Before the world bought into the abstract concept of money – whereby a piece of metal or paper can stand in for something of real value – trade was conducted in commodities that had actual value. In the Mediterranean, one of those commodities was salt, and we still have remnants of that trade with words like “salary.”
In Japan, one of the earliest valuable trade items was rice. Members of the samurai class centuries ago were paid in rice, not money. Landlords accepted rent in rice. Rice was the medium of exchange in Japan and the biggest and busiest rice brokers operated out of the Dōjima area in Osaka. And in 1697 a license from the shogunate established the official Dōjima Rice Exchange.

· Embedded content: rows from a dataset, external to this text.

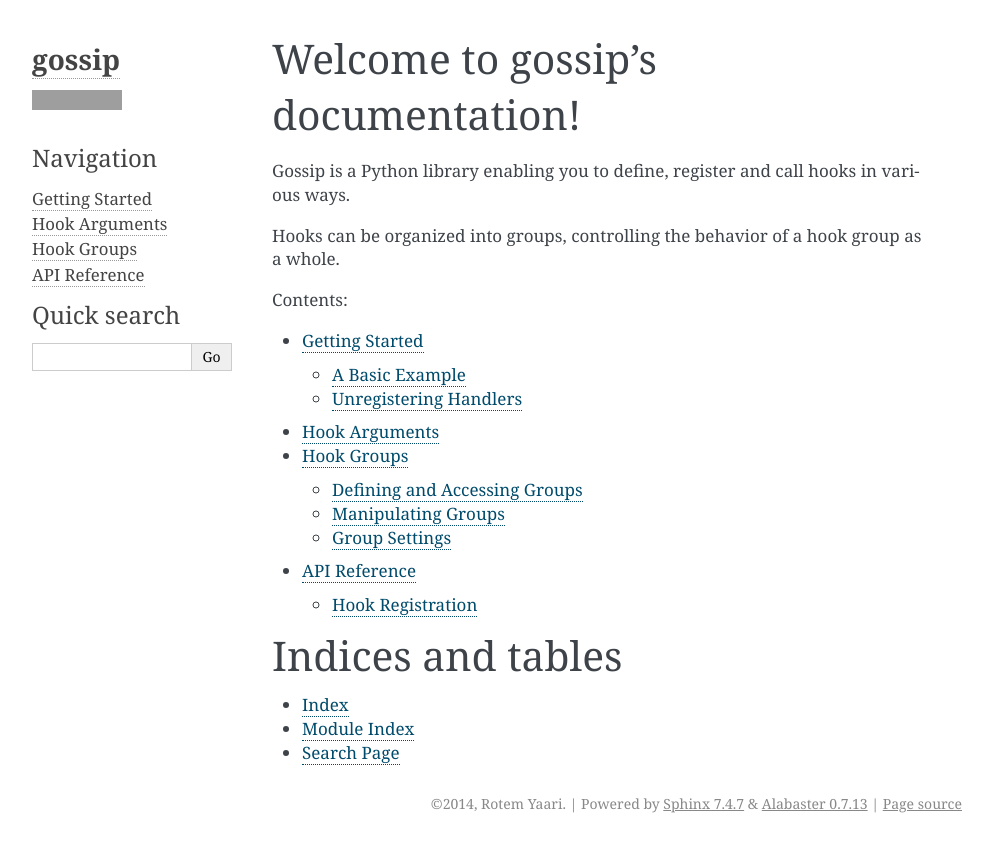
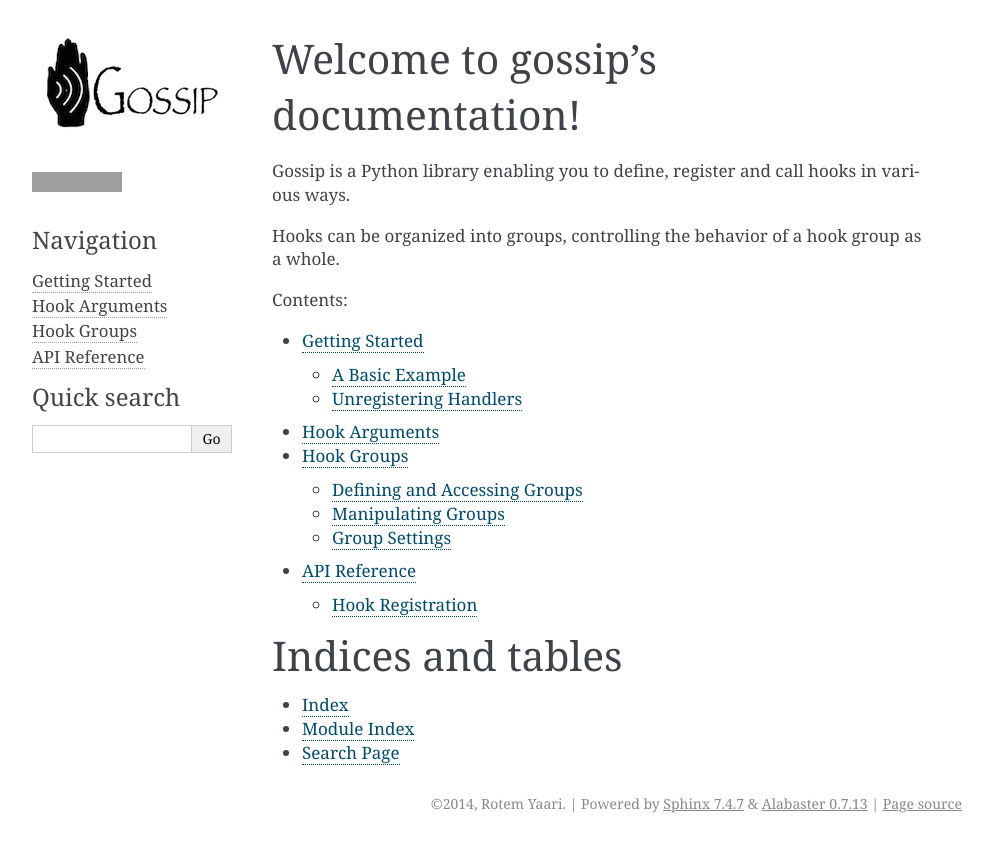
Before and after one commit to getslash/gossip, a Sphinx documentation site: the page built from doc/index.rst, in a window 1280 px wide. Shown: the top 852 px of the page, without its empty margins (148-1141 px from the left). Built offline with Sphinx 7.4.7, drawn with Linux system fonts in a browser that asks for light colours; grey boxes are pictures that could not be loaded.

Commit message:
Add logo

```diff
--- a/doc/conf.py
+++ b/doc/conf.py
@@ -96,6 +96,7 @@ import alabaster
 html_theme = 'alabaster'
 html_theme_path = [alabaster.get_path()]
 html_theme_options = {
+    'logo': 'gossip-small.png',
     'github_user': 'vmalloc',
     'github_repo': 'gossip',
 }
```
Also changed, not shown: doc/_static/gossip-small.png (added), doc/_static/gossip.png (added), 1 other file.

Thanks to the Dōjima Rice Exchange, Osaka has earned the sobriquet “the tenka no daidokoro” (the nation’s kitchen). But it was not recipes the Osaka rice brokers were cooking up – it was money. The rice trade was ridiculously profitable and Japan’s early economy revolved around the harvests.
Gradually the rice brokers evolved into moneychangers as paper money was introduced to represent rice. Over time the lion’s share of economic transactions was handled by the brokers at the Dōjima Rice Exchange who were independent contractors. They would hold rice in “accounts,” make loans and dispense withdrawals. The exchange became the forerunner of Japan’s banking system, first in the city and then the prefecture and eventually across the entire Tokugawa shogunate which ruled until 1868 and the restoration of imperial rule.

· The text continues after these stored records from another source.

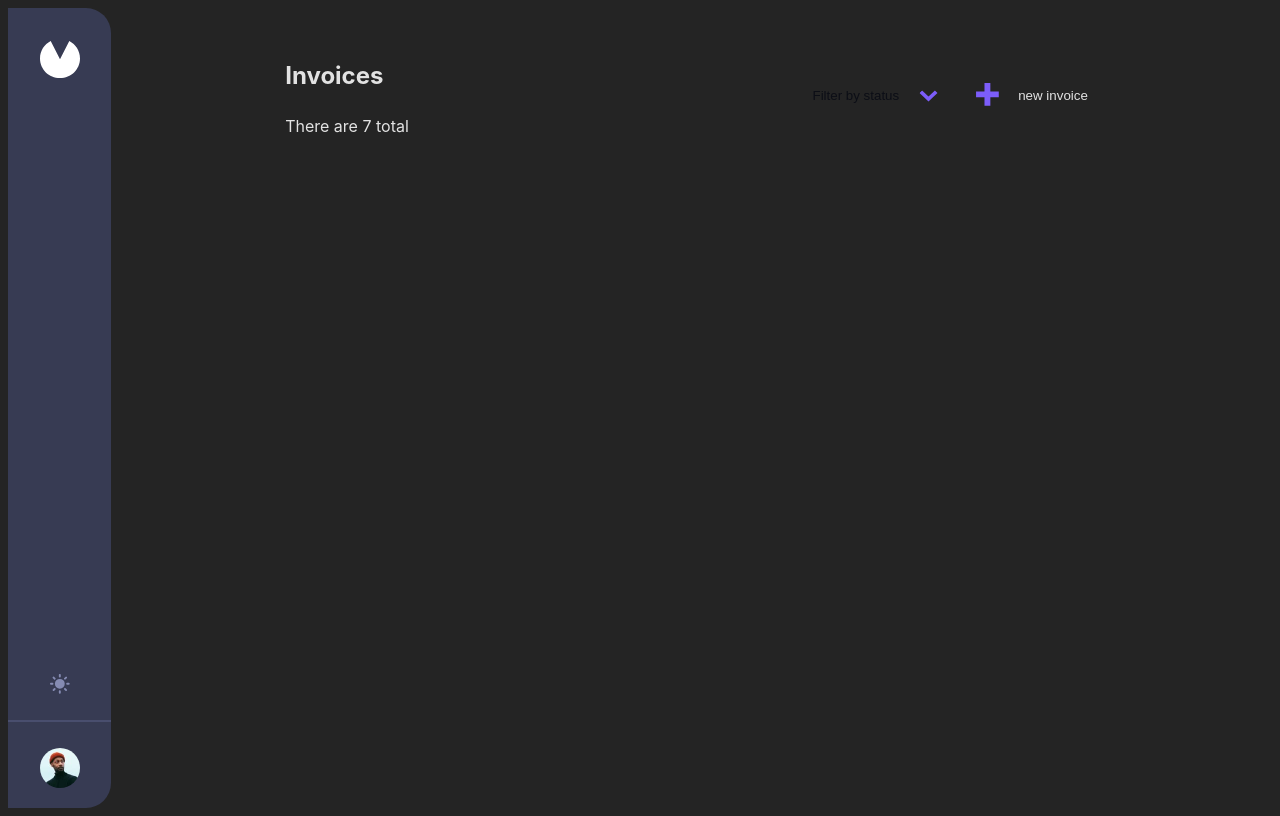
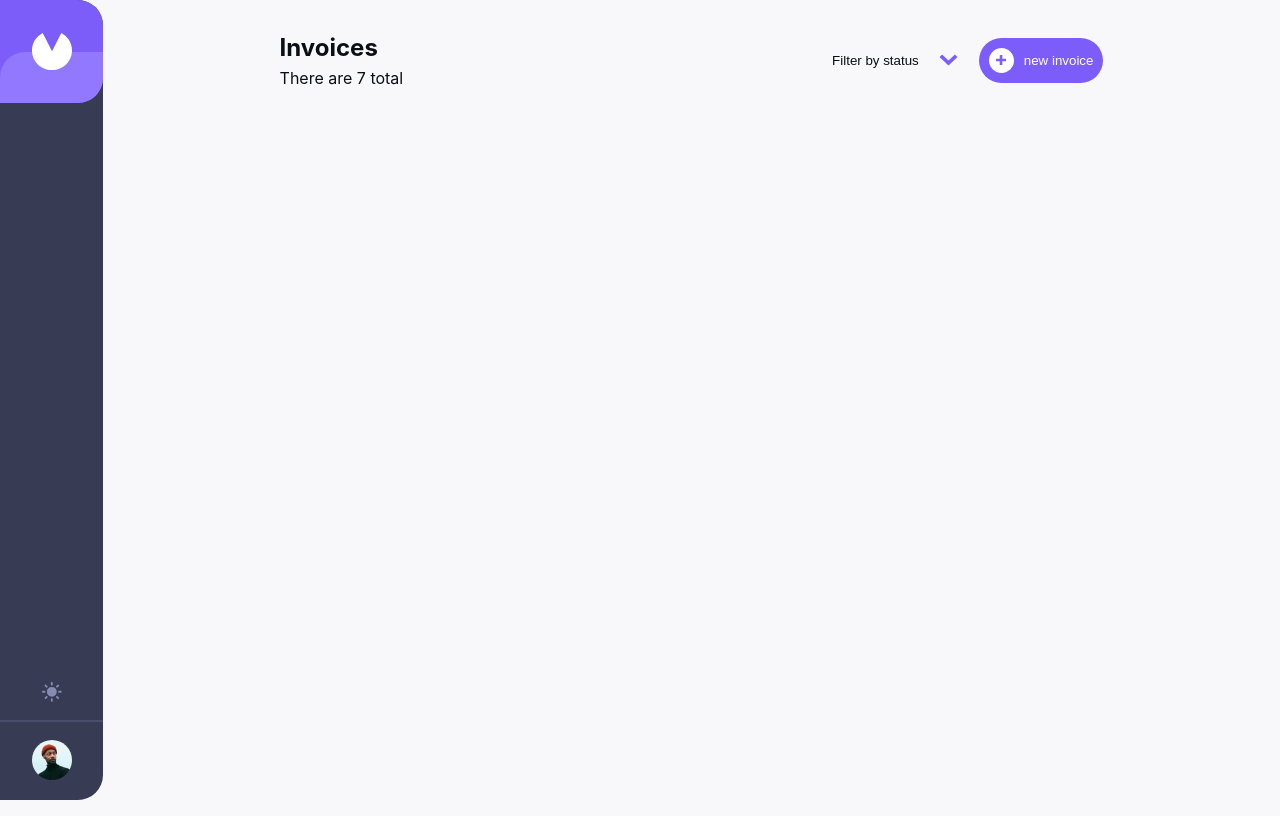
Before and after one commit to Mahamudu-Halic/Labs, a React (Vite) app in the folder invoice-app/: page / in a window 1280 px wide. Built offline with nearby package versions, Linux system fonts and the light colour scheme.

Commit message:
color variable names added

```diff
--- a/invoice-app/src/index.css
+++ b/invoice-app/src/index.css
@@ -2,31 +2,36 @@
     font-family: Inter, system-ui, Avenir, Helvetica, Arial, sans-serif;
     line-height: 1.5;
     font-weight: 400;
-    margin: 0;
-    padding: 0;
-    box-sizing: border-box;
 
-    color-scheme: light dark;
-    color: rgba(255, 255, 255, 0.87);
-    background-color: #242424;
 
-    font-synthesis: none;
     text-rendering: optimizeLegibility;
     -webkit-font-smoothing: antialiased;
     -moz-osx-font-smoothing: grayscale;
 
-    --bg-success: #7C5DFA;
+    --primary: #7C5DFA;
+    --primary-hover: #9277FF;
     --bg-danger: #EC5757;
     --bg-paid: #33D69F99;
     --bg-pending: #FF8F0099;
+    --bg-dark-blue: #373B53;
     --text-paid: #33D69F;
     --text-pending: #FF8F00;
     --text-id: #7E88C3;
+    --text-white: #FFFFFF;
+    --text-warm-white: #DFE3FA;
+}
+
+* {
+    margin: 0;
+    padding: 0;
+    box-sizing: border-box;
 }
 
 body {
     min-width: 320px;
     min-height: 100vh;
+    background: var(--bg-primary);
+    color: var(--text-primary);
 }
 
 html[data-theme="light"] {
@@ -36,6 +41,9 @@ html[data-theme="light"] {
     --bg-accent: #F9FAFE;
     --bg-muted: #373B53;
     --bg-draft: #DFE3FA99;
+    --bg-dropdown: #FFFFFF;
+    --bg-checkbox: #DFE3FA;
+
     --text-primary: #0C0E16;
     --text-secondary: #888EB0;
     --text-tertiary: #7E88C3;
@@ -49,6 +57,9 @@ html[data-theme="dark"] {
     --bg-accent: #252945;
     --bg-muted: #0C0E16;
     --bg-draft: #373B5399;
+    --bg-dropdown: #252945;
+    --bg-checkbox: #1E2139;
+
     --text-primary: #FFFFFF;
     --text-secondary: #DFE3FA;
     --text-tertiary: #DFE3FA;
```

The merchants of Osaka did not restrict their activities to rice. The city was the traditional port of call for trading ships and feudal lords from the far reaches of Japan built private warehouses on Osaka docks to handle their own trading activities.
Since a Japanese kitchen was the storage area of the house, Osaka was commonly known as “the tenka no daidokoro” (the nation’s kitchen). So it was this function as a giant pantry and not the abundance of fine cooking that linked Osaka with the kitchen in the national consciousness.
Osaka’s nickname grew from its fame as a merchant city but it has picked up a few signature dishes along the way. Okonomiyaki is a delectable confection somewhere between an omelette and a pancake that is stuffed with meat or seafood and baked with noodles. Kitsune udon takes fried tofu and layers it on top of a thick noodle soup.
A sushi unique to the Osaka region is Hakozushi, which cooks or cures the ingredients in a bamboo box. The Osaka style sushi is then cut into small squares and sold – often six to a box. Popular choices are mackerel sushi, poached shrimp, sea eel, and red snapper. For snacking on the streets of Osaka pick up a boat of round balls of Takoyaki, a snack of wheat batter filled with minced octopus, pickled ginger, green onion, and tempura.
More globefish is consumed in Osaka than anywhere else in Japan. Since globefish contains a deadly poison it is necessary for chefs to earn a special license to prepare it for human consumption, a test first administered in Osaka and now mandatory throughout the country. A special knife is required to filet the globefish for the hot-pot dish known affectionately as “techiri” among devotees, a shorthand for foodies for tessa sashimi.
By No machine-readable author provided. [CC BY-SA 2.5], via Wikimedia Commons